English High Court Judge Stephen Phillips ruled that the debt, which accumulated over a decade, didn’t have to be paid back to Tehran because it was accrued when it was under sanctions. Furthermore, the court ruled it wasn’t clear whether there is a body the UK can pay without breaching sanctions.

Many believe that the debt is a vital bargaining tool for the release of Nazanin Zaghari-Ratcliffe, the British-Iranian dual national who is imprisoned in Tehran, although this has not been confirmed by either party.

In February 2018, the team of British Prime Minister Boris Johnson, then Foreign Secretary, told The Sun newspaper the debt would be paid to Iran, but disagreements in parliament meant the cash was never handed over. The comments were made after a meeting between Mr Johnson and Richard Ratcliffe, Ms Zaghari-Ratcliffe’s husband.
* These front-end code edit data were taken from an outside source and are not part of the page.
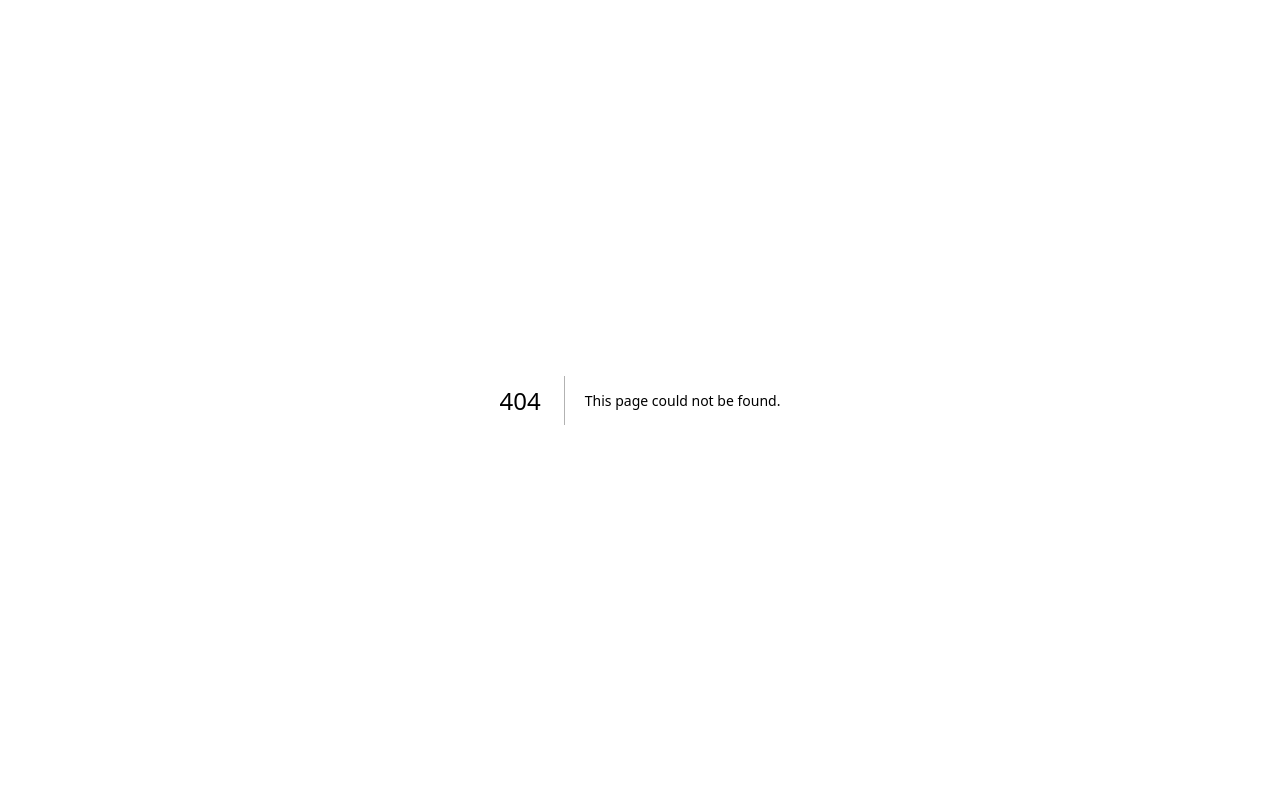
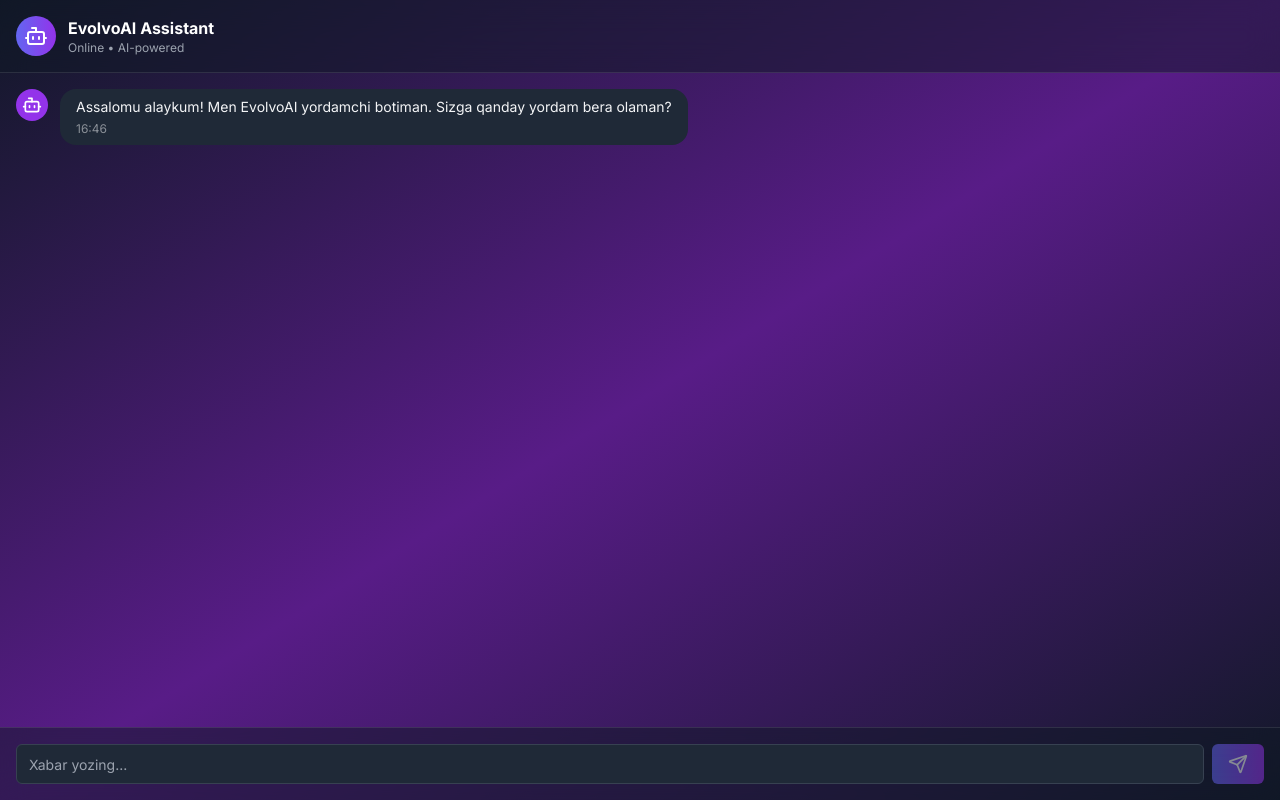
Before and after one commit to azizbekboy84-beep/EvolvoAI, a Next.js app: page /chatbot in a window 1280 px wide. Before the commit this address had no page. Built offline with nearby package versions, Linux system fonts and the light colour scheme.

Commit message:
feat: Add AI chatbot widget and remove WhatsApp integration

```diff
--- /dev/null
+++ b/app/api/chatbot/route.ts
@@ -0,0 +1,75 @@
+import { NextRequest, NextResponse } from "next/server";
+import { GoogleGenerativeAI } from "@google/generative-ai";
+
+const genAI = new GoogleGenerativeAI(process.env.GEMINI_API_KEY || "");
+
+export async function POST(req: NextRequest) {
+  try {
+    const { message } = await req.json();
+
+    if (!message) {
+      return NextResponse.json(
+        { error: "Xabar bo'sh bo'lmasligi kerak" },
+        { status: 400 }
+      );
+    }
+
+    // Gemini AI'dan javob olish
+    const model = genAI.getGenerativeModel({ model: "gemini-pro" });
+
+    const systemPrompt = `Siz EvolvoAI kompaniyasining yordamchi botisiz.
+EvolvoAI - bu zamonaviy AI texnologiyalari bilan ishlaydigan dasturiy ta'minot kompaniyasi.
+
+Bizning xizmatlarimiz:
+- 🌐 Web Saytlar yaratish (React, Next.js, Node.js)
+- 🤖 Telegram Botlar ishlab chiqish
+- 💬 AI Chatbotlar (GPT, Claude, Gemini)
+- 🔄 Business Jarayonlarni Avtomatlashtirish
+- 📱 Mobile Ilovalar (React Native, Flutter)
+- 🎨 UI/UX Dizayn
+- 📊 Ma'lumotlar Tahlili va Vizualizatsiya
+- ☁️ Cloud Solutions (AWS, Azure, GCP)
+
+Narxlar:
+- Landing Page: 500,000 - 1,500,000 so'm
+- Telegram Bot: 300,000 - 2,000,000 so'm
+- AI Chatbot: 1,000,000 - 5,000,000 so'm
+- Full Web App: 3,000,000 - 15,000,000 so'm
+
+Aloqa:
+- Telegram: @evolvoai_bot
+- Email: azizbekboy84@gmail.com
+- Telefon: +998 99 644 84 44
+
+Foydalanuvchiga do'stona va professional tarzda javob bering.
+O'zbek tilida yozing. Qisqa va tushunarli bo'lsin.`;
+
+    const prompt = `${systemPrompt}\n\nFoydalanuvchi: ${message}`;
+
+    const result = await model.generateContent(prompt);
+    const response = result.response;
+    const text = response.text();
+
+    return NextResponse.json({
+      response: text,
+      timestamp: new Date().toISOString(),
+    });
+  } catch (error) {
+    console.error("Chatbot error:", error);
+
+    // Agar Gemini API ishlamasa, fallback javoblar
+    const fallbackResponses = [
+      "Savolingiz uchun rahmat! Telegram bot orqali to'liq ma'lumot olishingiz mumkin: @evolvoai_bot",
+      "Biz sizga yordam berishga tayyormiz! Telefon: +998 99 644 84 44",
+      "Loyihangiz haqida ko'proq ma'lumot uchun Email: azizbekboy84@gmail.com",
+    ];
+
+    const randomResponse =
+      fallbackResponses[Math.floor(Math.random() * fallbackResponses.length)];
+
+    return NextResponse.json({
+      response: randomResponse,
+      timestamp: new Date().toISOString(),
+    });
+  }
+}
--- /dev/null
+++ b/app/chatbot/page.tsx
@@ -0,0 +1,191 @@
+"use client";
+
+import { useState, useRef, useEffect } from "react";
+import { motion, AnimatePresence } from "framer-motion";
+import { Send, Bot, User, Loader2 } from "lucide-react";
+import { Button } from "@/components/ui/button";
+import { Input } from "@/components/ui/input";
+
+interface Message {
+  id: string;
+  text: string;
+  sender: "user" | "bot";
+  timestamp: Date;
+}
+
+export default function ChatbotPage() {
+  const [messages, setMessages] = useState<Message[]>([
+    {
+      id: "1",
+      text: "Assalomu alaykum! Men EvolvoAI yordamchi botiman. Sizga qanday yordam bera olaman?",
+      sender: "bot",
+      timestamp: new Date(),
+    },
+  ]);
+  const [input, setInput] = useState("");
+  const [isLoading, setIsLoading] = useState(false);
+  const messagesEndRef = useRef<HTMLDivElement>(null);
+
+  const scrollToBottom = () => {
+    messagesEndRef.current?.scrollIntoView({ behavior: "smooth" });
+  };
+
+  useEffect(() => {
+    scrollToBottom();
+  }, [messages]);
+
+  const handleSend = async () => {
+    if (!input.trim() || isLoading) return;
+
+    const userMessage: Message = {
+      id: Date.now().toString(),
+      text: input,
+      sender: "user",
+      timestamp: new Date(),
+    };
+
+    setMessages((prev) => [...prev, userMessage]);
+    setInput("");
+    setIsLoading(true);
+
+    try {
+      const response = await fetch("/api/chatbot", {
+        method: "POST",
+        headers: {
+          "Content-Type": "application/json",
+        },
+        body: JSON.stringify({ message: input }),
+      });
+
+      const data = await response.json();
+
+      const botMessage: Message = {
+        id: (Date.now() + 1).toString(),
+        text: data.response || "Kechirasiz, tushunmadim. Qayta yozib ko'ring.",
+        sender: "bot",
+        timestamp: new Date(),
+      };
+
+      setMessages((prev) => [...prev, botMessage]);
+    } catch (error) {
+      console.error("Chatbot error:", error);
+      const errorMessage: Message = {
+        id: (Date.now() + 1).toString(),
+        text: "Xatolik yuz berdi. Telegram bot orqali bog'laning: @evolvoai_bot",
+        sender: "bot",
+        timestamp: new Date(),
+      };
+      setMessages((prev) => [...prev, errorMessage]);
+    } finally {
+      setIsLoading(false);
+    }
+  };
+
+  const handleKeyPress = (e: React.KeyboardEvent) => {
+    if (e.key === "Enter" && !e.shiftKey) {
+      e.preventDefault();
+      handleSend();
+    }
+  };
+
+  return (
+    <div className="flex flex-col h-screen bg-gradient-to-br from-gray-900 via-purple-900 to-gray-900">
+      {/* Header */}
+      <div className="bg-gray-900/50 backdrop-blur-lg border-b border-white/10 p-4">
+        <div className="flex items-center gap-3">
+          <div className="w-10 h-10 rounded-full bg-gradient-to-r from-primary-500 to-purple-600 flex items-center justify-center">
+            <Bot className="w-6 h-6 text-white" />
+          </div>
+          <div>
+            <h1 className="text-white font-bold">EvolvoAI Assistant</h1>
+            <p className="text-xs text-gray-400">Online • AI-powered</p>
+          </div>
+        </div>
+      </div>
+
+      {/* Messages */}
+      <div className="flex-1 overflow-y-auto p-4 space-y-4">
+        <AnimatePresence>
+          {messages.map((message) => (
+            <motion.div
+              key={message.id}
+              initial={{ opacity: 0, y: 10 }}
+              animate={{ opacity: 1, y: 0 }}
+              exit={{ opacity: 0, y: -10 }}
+              className={`flex items-start gap-3 ${
+                message.sender === "user" ? "flex-row-reverse" : ""
+              }`}
+            >
+              <div
+                className={`w-8 h-8 rounded-full flex items-center justify-center flex-shrink-0 ${
+                  message.sender === "user"
+                    ? "bg-primary-500"
+                    : "bg-purple-600"
+                }`}
+              >
+                {message.sender === "user" ? (
+                  <User className="w-5 h-5 text-white" />
+                ) : (
+                  <Bot className="w-5 h-5 text-white" />
+                )}
+              </div>
+              <div
+                className={`max-w-[80%] rounded-2xl px-4 py-2 ${
+                  message.sender === "user"
+                    ? "bg-primary-500 text-white"
+                    : "bg-gray-800 text-gray-100"
+                }`}
+              >
+                <p className="text-sm whitespace-pre-wrap">{message.text}</p>
+                <p className="text-xs opacity-50 mt-1">
+                  {message.timestamp.toLocaleTimeString("uz-UZ", {
+                    hour: "2-digit",
+                    minute: "2-digit",
+                  })}
+                </p>
+              </div>
+            </motion.div>
+          ))}
+        </AnimatePresence>
+
+        {isLoading && (
+          <motion.div
+            initial={{ opacity: 0 }}
+            animate={{ opacity: 1 }}
+            className="flex items-center gap-3"
+          >
+            <div className="w-8 h-8 rounded-full bg-purple-600 flex items-center justify-center">
+              <Bot className="w-5 h-5 text-white" />
+            </div>
+            <div className="bg-gray-800 rounded-2xl px-4 py-2">
+              <Loader2 className="w-5 h-5 text-gray-400 animate-spin" />
+            </div>
+          </motion.div>
+        )}
+
+        <div ref={messagesEndRef} />
+      </div>
+
+      {/* Input */}
+      <div className="bg-gray-900/50 backdrop-blur-lg border-t border-white/10 p-4">
+        <div className="flex gap-2">
+          <Input
+            value={input}
+            onChange={(e) => setInput(e.target.value)}
+            onKeyPress={handleKeyPress}
+            placeholder="Xabar yozing..."
+            className="flex-1 bg-gray-800 border-gray-700 text-white placeholder:text-gray-400"
+            disabled={isLoading}
+          />
+          <Button
+            onClick={handleSend}
+            disabled={!input.trim() || isLoading}
+            className="bg-gradient-to-r from-primary-500 to-purple-600 hover:from-primary-600 hover:to-purple-700"
+          >
+            <Send className="w-5 h-5" />
+          </Button>
+        </div>
+      </div>
+    </div>
+  );
+}
--- a/components/ui/floating-contact.tsx
+++ b/components/ui/floating-contact.tsx
@@ -1,20 +1,38 @@
 "use client";
 
 import { motion } from "framer-motion";
-import { MessageCircle, Send } from "lucide-react";
+import { MessageCircle, Send, Bot } from "lucide-react";
 import Link from "next/link";
+import { useState } from "react";
 
 export default function FloatingContact() {
+  const [showChatbot, setShowChatbot] = useState(false);
+
   return (
+    <>
       <div className="fixed bottom-8 left-8 z-50 flex flex-col gap-3">
-      {/* Telegram */}
+        {/* AI Chatbot */}
         <motion.div
           initial={{ opacity: 0, x: -20 }}
           animate={{ opacity: 1, x: 0 }}
           transition={{ delay: 0.5 }}
         >
+          <button
+            onClick={() => setShowChatbot(!showChatbot)}
+            className="flex items-center justify-center w-14 h-14 rounded-full bg-gradient-to-r from-primary-500 to-purple-600 text-white shadow-lg hover:shadow-xl transition-all hover:scale-110 group"
+          >
+            <Bot className="w-6 h-6 group-hover:rotate-12 transition-transform" />
+          </button>
+        </motion.div>
+
+        {/* Telegram */}
+        <motion.div
+          initial={{ opacity: 0, x: -20 }}
+          animate={{ opacity: 1, x: 0 }}
+          transition={{ delay: 0.7 }}
+        >
           <Link
-          href="https://t.me/evolvoai"
+            href="https://t.me/evolvoai_bot"
             target="_blank"
             rel="noopener noreferrer"
             className="flex items-center justify-center w-14 h-14 rounded-full bg-[#0088cc] text-white shadow-lg hover:shadow-xl transition-all hover:scale-110 group"
@@ -22,22 +40,23 @@ export default function FloatingContact() {
             <Send className="w-6 h-6 group-hover:rotate-12 transition-transform" />
           </Link>
         </motion.div>
+      </div>
 
-      {/* WhatsApp */}
+      {/* Chatbot Widget */}
+      {showChatbot && (
         <motion.div
-        initial={{ opacity: 0, x: -20 }}
-        animate={{ opacity: 1, x: 0 }}
-        transition={{ delay: 0.7 }}
+          initial={{ opacity: 0, scale: 0.95, y: 20 }}
+          animate={{ opacity: 1, scale: 1, y: 0 }}
+          exit={{ opacity: 0, scale: 0.95, y: 20 }}
+          className="fixed bottom-24 left-8 z-50 w-96 h-[500px] bg-gray-900 rounded-2xl shadow-2xl border border-white/10 overflow-hidden"
         >
-        <Link
-          href="https://wa.me/998901234567"
-          target="_blank"
-          rel="noopener noreferrer"
-          className="flex items-center justify-center w-14 h-14 rounded-full bg-[#25D366] text-white shadow-lg hover:shadow-xl transition-all hover:scale-110 group"
-        >
-          <MessageCircle className="w-6 h-6 group-hover:rotate-12 transition-transform" />
-        </Link>
+          <iframe
+            src="/chatbot"
+            className="w-full h-full"
+            title="EvolvoAI Chatbot"
+          />
         </motion.div>
-    </div>
+      )}
+    </>
   );
 }
```
Lines whose indentation alone changed are shown as unchanged.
The UK not handing over the money reportedly made Iran foreign minister Javad Zarif so furious that he washed his hands of the Zaghari-Ratcliffe case.

However, British officials have been keen to downplay the case that is fraught with tension around the release of the British-Iranian national, saying the cases are unrelated and emphasising that both parties made that clear during the court proceedings, which have lasted for many decades.

Asked about the case, a spokesperson for the British Ministry of Defence (MoD) told The National: "This is a longstanding commercial dispute about contracts signed over 40 years ago with the Iranian regime pre-revolution. While legal proceedings continue, it would be inappropriate to comment further."

The initial dispute involved a 1970s defence deal between the Iranian defence ministry and the International Military Services (IMS), a company majority owned by the MoD and minority owned by Britain's economic and finance ministry.

IMS has sought to resolve the long-running dispute over many years by trying to identify a solution that does not offend sanctions.

The company agreed in 1971 to sell the Shah of Iran 1,5000 Chieftain tanks and armoured vehicles but the contracts were cancelled in 1979 after the shah was disposed in a revolution.

Iran had already paid for the undelivered tanks and demanded its money back.

In his first few days as leader, Mr Johnson has come under pressure to use his first days in office to work for the release of Ms Zaghari-Ratcliffe, while he tries to balance the British relations with Iran after two oil tankers were seized off the coast of Gibraltar and in the Strait of Hormuz.

On Thursday, Britain announced that it will use warships to escort all of its vessels through the Strait of Hormuz after the Stena Impero ship was seized in the vital chokepoint last Friday.

Sanam Vakil, senior research fellow, of Chatham House’s Middle East and North Africa programme, said the seizure of the British ship “was in part a piece of theatre intended to appease domestic clamour for Tehran to assert itself.”